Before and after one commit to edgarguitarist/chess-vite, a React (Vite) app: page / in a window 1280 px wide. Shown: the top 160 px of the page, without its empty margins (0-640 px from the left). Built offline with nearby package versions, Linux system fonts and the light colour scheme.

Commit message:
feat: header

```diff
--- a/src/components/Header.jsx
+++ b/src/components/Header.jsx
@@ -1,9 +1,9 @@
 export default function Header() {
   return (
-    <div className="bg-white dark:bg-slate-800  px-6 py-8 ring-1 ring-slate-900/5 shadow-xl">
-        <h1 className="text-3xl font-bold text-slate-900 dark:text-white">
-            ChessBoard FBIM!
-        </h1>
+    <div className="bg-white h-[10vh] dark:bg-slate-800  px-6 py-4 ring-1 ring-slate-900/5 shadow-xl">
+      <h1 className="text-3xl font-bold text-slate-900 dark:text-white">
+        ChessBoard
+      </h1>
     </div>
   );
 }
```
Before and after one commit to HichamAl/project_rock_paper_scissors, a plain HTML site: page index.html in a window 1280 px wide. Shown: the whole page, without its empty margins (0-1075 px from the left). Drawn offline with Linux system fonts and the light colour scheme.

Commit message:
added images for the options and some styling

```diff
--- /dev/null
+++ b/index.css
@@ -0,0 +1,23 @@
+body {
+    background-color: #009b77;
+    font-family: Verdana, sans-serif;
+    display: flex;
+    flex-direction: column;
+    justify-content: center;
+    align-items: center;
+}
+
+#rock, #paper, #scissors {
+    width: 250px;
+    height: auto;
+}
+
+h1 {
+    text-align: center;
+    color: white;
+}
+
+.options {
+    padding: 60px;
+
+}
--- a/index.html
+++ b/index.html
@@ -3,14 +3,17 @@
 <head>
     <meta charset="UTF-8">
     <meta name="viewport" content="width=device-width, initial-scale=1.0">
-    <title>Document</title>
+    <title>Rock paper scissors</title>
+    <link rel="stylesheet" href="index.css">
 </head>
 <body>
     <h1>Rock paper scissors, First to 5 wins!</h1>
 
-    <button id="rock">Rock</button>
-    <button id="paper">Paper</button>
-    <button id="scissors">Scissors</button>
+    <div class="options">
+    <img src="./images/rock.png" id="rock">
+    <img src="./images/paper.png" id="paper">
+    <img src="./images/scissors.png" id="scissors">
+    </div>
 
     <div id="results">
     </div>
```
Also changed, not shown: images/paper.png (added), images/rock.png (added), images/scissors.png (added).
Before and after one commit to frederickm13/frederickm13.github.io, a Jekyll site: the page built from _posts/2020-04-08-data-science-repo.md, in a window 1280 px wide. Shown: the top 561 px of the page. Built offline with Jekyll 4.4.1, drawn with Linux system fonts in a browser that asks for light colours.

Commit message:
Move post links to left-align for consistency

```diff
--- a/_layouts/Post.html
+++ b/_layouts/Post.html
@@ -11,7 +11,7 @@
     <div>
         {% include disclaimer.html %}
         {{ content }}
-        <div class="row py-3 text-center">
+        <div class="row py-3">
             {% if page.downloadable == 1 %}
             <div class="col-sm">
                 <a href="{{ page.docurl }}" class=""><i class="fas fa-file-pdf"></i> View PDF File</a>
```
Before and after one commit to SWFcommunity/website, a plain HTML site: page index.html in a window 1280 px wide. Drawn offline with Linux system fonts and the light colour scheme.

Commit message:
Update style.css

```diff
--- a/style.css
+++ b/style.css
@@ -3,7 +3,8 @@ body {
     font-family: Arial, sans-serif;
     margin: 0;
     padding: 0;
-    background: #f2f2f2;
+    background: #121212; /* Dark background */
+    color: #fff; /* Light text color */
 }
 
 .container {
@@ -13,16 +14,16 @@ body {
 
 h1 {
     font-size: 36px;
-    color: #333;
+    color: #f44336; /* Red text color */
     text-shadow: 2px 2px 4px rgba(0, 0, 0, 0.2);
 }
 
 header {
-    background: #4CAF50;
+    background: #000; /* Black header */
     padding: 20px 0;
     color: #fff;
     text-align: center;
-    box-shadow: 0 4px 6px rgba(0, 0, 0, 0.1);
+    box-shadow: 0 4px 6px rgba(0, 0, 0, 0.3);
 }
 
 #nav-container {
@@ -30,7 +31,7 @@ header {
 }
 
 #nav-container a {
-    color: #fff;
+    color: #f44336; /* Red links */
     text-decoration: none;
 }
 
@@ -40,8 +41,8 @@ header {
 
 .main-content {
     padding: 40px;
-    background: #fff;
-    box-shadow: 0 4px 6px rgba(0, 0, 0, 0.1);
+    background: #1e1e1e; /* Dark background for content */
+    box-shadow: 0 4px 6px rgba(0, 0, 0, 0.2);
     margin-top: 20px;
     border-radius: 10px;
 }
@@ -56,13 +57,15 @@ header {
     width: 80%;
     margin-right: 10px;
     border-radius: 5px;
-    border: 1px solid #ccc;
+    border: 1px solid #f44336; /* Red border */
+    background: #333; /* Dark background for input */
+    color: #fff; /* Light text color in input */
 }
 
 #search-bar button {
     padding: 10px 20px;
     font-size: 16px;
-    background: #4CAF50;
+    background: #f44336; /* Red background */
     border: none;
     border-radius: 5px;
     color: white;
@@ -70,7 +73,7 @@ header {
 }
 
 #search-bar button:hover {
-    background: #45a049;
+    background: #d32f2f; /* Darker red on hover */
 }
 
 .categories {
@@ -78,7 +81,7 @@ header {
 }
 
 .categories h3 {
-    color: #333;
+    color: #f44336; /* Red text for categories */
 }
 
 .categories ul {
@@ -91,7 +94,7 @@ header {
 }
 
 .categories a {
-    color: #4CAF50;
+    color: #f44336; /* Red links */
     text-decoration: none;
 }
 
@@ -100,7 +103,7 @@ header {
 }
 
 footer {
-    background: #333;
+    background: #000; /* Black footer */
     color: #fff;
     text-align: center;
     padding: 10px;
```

============

**Task brief:** If a line in the records includes the string "shadow", copy it.

**The answer:**
-    <div className="bg-white dark:bg-slate-800  px-6 py-8 ring-1 ring-slate-900/5 shadow-xl">
+    <div className="bg-white h-[10vh] dark:bg-slate-800  px-6 py-4 ring-1 ring-slate-900/5 shadow-xl">
     text-shadow: 2px 2px 4px rgba(0, 0, 0, 0.2);
-    box-shadow: 0 4px 6px rgba(0, 0, 0, 0.1);
+    box-shadow: 0 4px 6px rgba(0, 0, 0, 0.3);
-    box-shadow: 0 4px 6px rgba(0, 0, 0, 0.1);
+    box-shadow: 0 4px 6px rgba(0, 0, 0, 0.2);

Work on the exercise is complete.